§ Your task
Output all records verbatim.

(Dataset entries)
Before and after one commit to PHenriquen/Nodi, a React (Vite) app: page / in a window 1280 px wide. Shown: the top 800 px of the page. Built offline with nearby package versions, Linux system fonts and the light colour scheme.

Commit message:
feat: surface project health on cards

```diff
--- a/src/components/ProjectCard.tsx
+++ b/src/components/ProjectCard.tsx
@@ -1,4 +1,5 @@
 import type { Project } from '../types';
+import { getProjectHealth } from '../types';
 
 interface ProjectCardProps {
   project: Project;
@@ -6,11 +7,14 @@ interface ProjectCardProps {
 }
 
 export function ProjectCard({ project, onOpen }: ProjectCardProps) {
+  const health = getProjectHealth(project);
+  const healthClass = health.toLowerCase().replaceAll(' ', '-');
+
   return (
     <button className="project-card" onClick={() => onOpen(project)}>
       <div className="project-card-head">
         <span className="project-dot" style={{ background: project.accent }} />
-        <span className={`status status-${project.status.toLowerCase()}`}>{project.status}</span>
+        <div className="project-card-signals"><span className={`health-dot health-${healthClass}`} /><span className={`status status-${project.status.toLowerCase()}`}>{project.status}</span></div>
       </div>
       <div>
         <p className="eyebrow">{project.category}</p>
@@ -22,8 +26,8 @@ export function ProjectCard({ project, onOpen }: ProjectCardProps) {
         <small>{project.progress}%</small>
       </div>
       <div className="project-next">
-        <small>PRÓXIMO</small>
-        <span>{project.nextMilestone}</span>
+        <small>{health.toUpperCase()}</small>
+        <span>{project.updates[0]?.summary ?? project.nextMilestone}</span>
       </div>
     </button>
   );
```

§ Answer below
Before and after one commit to PHenriquen/Nodi, a React (Vite) app: page / in a window 1280 px wide. Shown: the top 800 px of the page. Built offline with nearby package versions, Linux system fonts and the light colour scheme.

Commit message:
feat: surface project health on cards

```diff
--- a/src/components/ProjectCard.tsx
+++ b/src/components/ProjectCard.tsx
@@ -1,4 +1,5 @@
 import type { Project } from '../types';
+import { getProjectHealth } from '../types';
 
 interface ProjectCardProps {
   project: Project;
@@ -6,11 +7,14 @@ interface ProjectCardProps {
 }
 
 export function ProjectCard({ project, onOpen }: ProjectCardProps) {
+  const health = getProjectHealth(project);
+  const healthClass = health.toLowerCase().replaceAll(' ', '-');
+
   return (
     <button className="project-card" onClick={() => onOpen(project)}>
       <div className="project-card-head">
         <span className="project-dot" style={{ background: project.accent }} />
-        <span className={`status status-${project.status.toLowerCase()}`}>{project.status}</span>
+        <div className="project-card-signals"><span className={`health-dot health-${healthClass}`} /><span className={`status status-${project.status.toLowerCase()}`}>{project.status}</span></div>
       </div>
       <div>
         <p className="eyebrow">{project.category}</p>
@@ -22,8 +26,8 @@ export function ProjectCard({ project, onOpen }: ProjectCardProps) {
         <small>{project.progress}%</small>
       </div>
       <div className="project-next">
-        <small>PRÓXIMO</small>
-        <span>{project.nextMilestone}</span>
+        <small>{health.toUpperCase()}</small>
+        <span>{project.updates[0]?.summary ?? project.nextMilestone}</span>
       </div>
     </button>
   );
```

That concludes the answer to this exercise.